Many U.S. regulators view money market funds as a key source of systemic risk because of what happened to the Primary Reserve Fund during the 2008 financial crisis. When that Fund’s holdings in the commercial paper of Lehman Brothers went south, the Fund “broke the buck” — leading other investors to redeem the shares of similar money market funds, even if they did not hold any Lehman paper.
The road to money market fund reform has been politically arduous. In August, Mary Schapiro, then the Chairwoman of the SEC, was forced to call off a vote on money market fund reform. Three of the five commissioners had indicated that they were not prepared to support the rules under consideration. Fortunately, two of the three dissenters have recently expressed receptivity to some reforms in certain circumstances.
When it comes to the financial crisis of 2008, there’s certainly no shortage of blame. But who should be legally liable for any wrongdoing that occurred? In my view, enforcement actions should be brought for two primary purposes: to increase accountability and deter future wrongdoing. In most cases, that means focusing attention on the individuals who committed the alleged bad acts, not the corporate entities. Unfortunately, the SEC and other agencies have often brought actions against the corporate entities instead. Here are two particularly egregious examples.
J.P. Morgan Chase & Co. announced last week that it had agreed to settle a multiyear probe by the Securities and Exchange Commission. The probe alleges that Bear Stearns (which J.P. Morgan acquired in early 2008) failed to disclose key information about the mortgage-backed securities it sold—such as the low quality of the mortgages underlying them. Under the proposed settlement, J.P. Morgan will pay an undisclosed amount, but no individuals will be charged.
Co-authored with Theresa Hamacher.
Facebook and Twitter may have become mainstream for many American families and businesses, but within the fund industry, the use of social media is much less common. Fund management companies have been cautious about using social platforms because of stringent regulations governing posts on their sites. Interpretations of these regulations should be modified to better accommodate the features of social media and make it easier for investors and those working in the fund industry to keep up with the latest information.
With John Coates.
The House voted 390 to 23 last week for a bill to provide regulatory relief for small companies trying to raise capital. The bill is moving quickly through the Senate; no one likes unnecessary regulations that burden economic growth.
But this bill does more than trim regulatory fat; parts of it cut into muscle.

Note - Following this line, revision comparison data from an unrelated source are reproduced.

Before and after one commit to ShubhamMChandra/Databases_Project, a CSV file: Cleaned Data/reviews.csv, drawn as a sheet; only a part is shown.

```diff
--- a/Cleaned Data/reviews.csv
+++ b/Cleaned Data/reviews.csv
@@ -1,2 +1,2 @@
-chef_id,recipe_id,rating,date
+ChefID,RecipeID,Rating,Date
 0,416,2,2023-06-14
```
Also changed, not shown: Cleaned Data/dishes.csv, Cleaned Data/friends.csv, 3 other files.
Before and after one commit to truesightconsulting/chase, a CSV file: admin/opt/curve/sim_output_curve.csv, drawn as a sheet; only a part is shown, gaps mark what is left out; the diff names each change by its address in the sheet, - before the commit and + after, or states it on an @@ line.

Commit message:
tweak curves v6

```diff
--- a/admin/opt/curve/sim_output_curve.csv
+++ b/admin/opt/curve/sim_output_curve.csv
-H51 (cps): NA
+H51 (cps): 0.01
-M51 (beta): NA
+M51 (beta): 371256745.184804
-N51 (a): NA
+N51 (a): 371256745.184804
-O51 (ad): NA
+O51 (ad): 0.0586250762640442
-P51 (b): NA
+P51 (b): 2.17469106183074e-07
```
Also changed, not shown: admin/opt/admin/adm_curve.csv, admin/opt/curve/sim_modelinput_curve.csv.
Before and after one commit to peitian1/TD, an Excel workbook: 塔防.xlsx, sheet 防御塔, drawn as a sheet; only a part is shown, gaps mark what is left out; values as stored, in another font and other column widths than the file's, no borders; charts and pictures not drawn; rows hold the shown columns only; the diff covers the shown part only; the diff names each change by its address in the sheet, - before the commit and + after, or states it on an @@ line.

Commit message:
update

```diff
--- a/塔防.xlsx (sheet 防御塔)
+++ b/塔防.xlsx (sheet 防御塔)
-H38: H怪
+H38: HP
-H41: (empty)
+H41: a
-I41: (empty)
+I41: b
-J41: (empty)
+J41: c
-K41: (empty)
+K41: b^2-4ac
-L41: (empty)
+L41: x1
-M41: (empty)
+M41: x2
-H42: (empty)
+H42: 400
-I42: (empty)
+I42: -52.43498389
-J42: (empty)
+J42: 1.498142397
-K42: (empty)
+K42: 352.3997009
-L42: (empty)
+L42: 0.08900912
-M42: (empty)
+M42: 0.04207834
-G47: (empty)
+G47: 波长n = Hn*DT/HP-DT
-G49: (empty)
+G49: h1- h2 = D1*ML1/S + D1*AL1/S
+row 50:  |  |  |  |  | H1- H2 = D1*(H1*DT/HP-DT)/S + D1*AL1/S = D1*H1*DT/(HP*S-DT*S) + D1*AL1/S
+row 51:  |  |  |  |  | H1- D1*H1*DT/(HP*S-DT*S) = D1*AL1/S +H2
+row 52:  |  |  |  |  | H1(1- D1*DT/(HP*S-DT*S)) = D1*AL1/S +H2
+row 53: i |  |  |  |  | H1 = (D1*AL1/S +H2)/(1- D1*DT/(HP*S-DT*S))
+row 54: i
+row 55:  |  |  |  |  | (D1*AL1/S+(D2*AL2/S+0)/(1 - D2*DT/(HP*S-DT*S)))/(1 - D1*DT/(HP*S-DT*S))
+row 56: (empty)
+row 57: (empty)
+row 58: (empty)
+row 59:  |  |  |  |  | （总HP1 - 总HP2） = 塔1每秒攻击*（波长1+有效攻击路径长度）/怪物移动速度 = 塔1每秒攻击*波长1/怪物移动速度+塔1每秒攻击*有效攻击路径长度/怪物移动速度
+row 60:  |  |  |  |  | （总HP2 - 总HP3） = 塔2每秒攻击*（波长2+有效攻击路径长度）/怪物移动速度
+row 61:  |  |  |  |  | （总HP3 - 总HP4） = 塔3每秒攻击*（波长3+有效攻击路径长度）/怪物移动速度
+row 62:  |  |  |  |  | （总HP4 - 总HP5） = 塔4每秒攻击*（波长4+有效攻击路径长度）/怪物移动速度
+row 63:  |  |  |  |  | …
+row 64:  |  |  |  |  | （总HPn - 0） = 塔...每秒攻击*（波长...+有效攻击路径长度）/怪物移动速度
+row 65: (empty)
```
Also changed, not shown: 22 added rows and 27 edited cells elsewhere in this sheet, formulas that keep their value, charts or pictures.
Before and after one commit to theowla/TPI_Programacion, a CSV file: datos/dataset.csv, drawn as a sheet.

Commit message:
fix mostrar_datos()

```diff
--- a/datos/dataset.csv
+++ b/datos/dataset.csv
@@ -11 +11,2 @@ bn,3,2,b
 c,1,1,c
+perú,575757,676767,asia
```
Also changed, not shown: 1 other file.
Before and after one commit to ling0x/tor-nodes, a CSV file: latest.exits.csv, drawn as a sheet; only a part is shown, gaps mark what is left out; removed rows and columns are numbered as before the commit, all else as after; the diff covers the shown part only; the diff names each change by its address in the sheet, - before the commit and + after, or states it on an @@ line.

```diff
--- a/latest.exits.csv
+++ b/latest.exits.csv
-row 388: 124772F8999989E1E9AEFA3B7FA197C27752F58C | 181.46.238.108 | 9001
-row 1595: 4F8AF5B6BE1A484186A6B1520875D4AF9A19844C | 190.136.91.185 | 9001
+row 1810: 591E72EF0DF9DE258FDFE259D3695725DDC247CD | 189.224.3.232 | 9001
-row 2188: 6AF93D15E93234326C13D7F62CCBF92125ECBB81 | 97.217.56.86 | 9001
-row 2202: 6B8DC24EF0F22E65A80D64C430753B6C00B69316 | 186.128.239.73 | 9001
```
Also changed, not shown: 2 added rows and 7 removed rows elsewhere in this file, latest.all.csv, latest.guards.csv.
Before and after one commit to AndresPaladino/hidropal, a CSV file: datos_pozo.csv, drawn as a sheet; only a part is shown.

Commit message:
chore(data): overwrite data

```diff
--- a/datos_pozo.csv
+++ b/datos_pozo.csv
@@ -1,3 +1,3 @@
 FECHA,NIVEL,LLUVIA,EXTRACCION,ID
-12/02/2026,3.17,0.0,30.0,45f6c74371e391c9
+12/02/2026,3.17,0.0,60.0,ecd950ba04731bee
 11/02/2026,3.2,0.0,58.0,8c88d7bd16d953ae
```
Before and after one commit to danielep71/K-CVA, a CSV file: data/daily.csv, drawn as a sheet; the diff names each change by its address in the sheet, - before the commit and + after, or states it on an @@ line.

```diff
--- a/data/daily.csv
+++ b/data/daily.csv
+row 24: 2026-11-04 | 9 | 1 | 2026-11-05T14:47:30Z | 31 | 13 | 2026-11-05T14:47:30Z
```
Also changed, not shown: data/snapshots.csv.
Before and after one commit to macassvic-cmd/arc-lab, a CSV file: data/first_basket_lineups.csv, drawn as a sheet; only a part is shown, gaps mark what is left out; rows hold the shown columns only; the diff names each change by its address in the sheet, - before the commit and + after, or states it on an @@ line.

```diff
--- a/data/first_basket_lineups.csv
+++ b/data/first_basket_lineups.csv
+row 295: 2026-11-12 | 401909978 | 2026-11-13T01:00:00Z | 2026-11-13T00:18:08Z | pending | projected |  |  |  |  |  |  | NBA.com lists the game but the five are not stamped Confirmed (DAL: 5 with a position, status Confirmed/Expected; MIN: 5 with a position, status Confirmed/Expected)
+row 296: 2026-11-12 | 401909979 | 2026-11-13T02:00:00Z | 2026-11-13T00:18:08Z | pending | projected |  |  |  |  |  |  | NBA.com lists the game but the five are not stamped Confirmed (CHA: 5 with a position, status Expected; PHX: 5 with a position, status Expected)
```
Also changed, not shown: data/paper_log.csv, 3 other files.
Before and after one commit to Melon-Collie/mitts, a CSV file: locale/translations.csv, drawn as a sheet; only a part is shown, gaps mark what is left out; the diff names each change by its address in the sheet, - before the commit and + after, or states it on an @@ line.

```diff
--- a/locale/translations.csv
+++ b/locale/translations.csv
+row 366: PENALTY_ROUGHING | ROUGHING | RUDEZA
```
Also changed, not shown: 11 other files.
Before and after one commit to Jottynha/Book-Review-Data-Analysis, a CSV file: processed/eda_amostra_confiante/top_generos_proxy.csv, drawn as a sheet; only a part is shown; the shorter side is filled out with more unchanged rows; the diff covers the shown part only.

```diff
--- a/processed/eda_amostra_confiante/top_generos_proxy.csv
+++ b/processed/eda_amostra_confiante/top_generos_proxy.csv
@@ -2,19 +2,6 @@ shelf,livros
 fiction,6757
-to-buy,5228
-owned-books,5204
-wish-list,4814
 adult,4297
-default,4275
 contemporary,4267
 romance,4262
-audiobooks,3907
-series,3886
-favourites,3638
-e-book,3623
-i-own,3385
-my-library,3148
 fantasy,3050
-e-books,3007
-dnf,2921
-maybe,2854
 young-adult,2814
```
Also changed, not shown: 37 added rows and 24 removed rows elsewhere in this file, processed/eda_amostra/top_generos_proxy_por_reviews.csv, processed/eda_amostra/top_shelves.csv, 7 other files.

Small businesses will have a harder time raising capital if investors do not receive sufficient disclosures or other legal protections.
Read the rest at the Washington Post.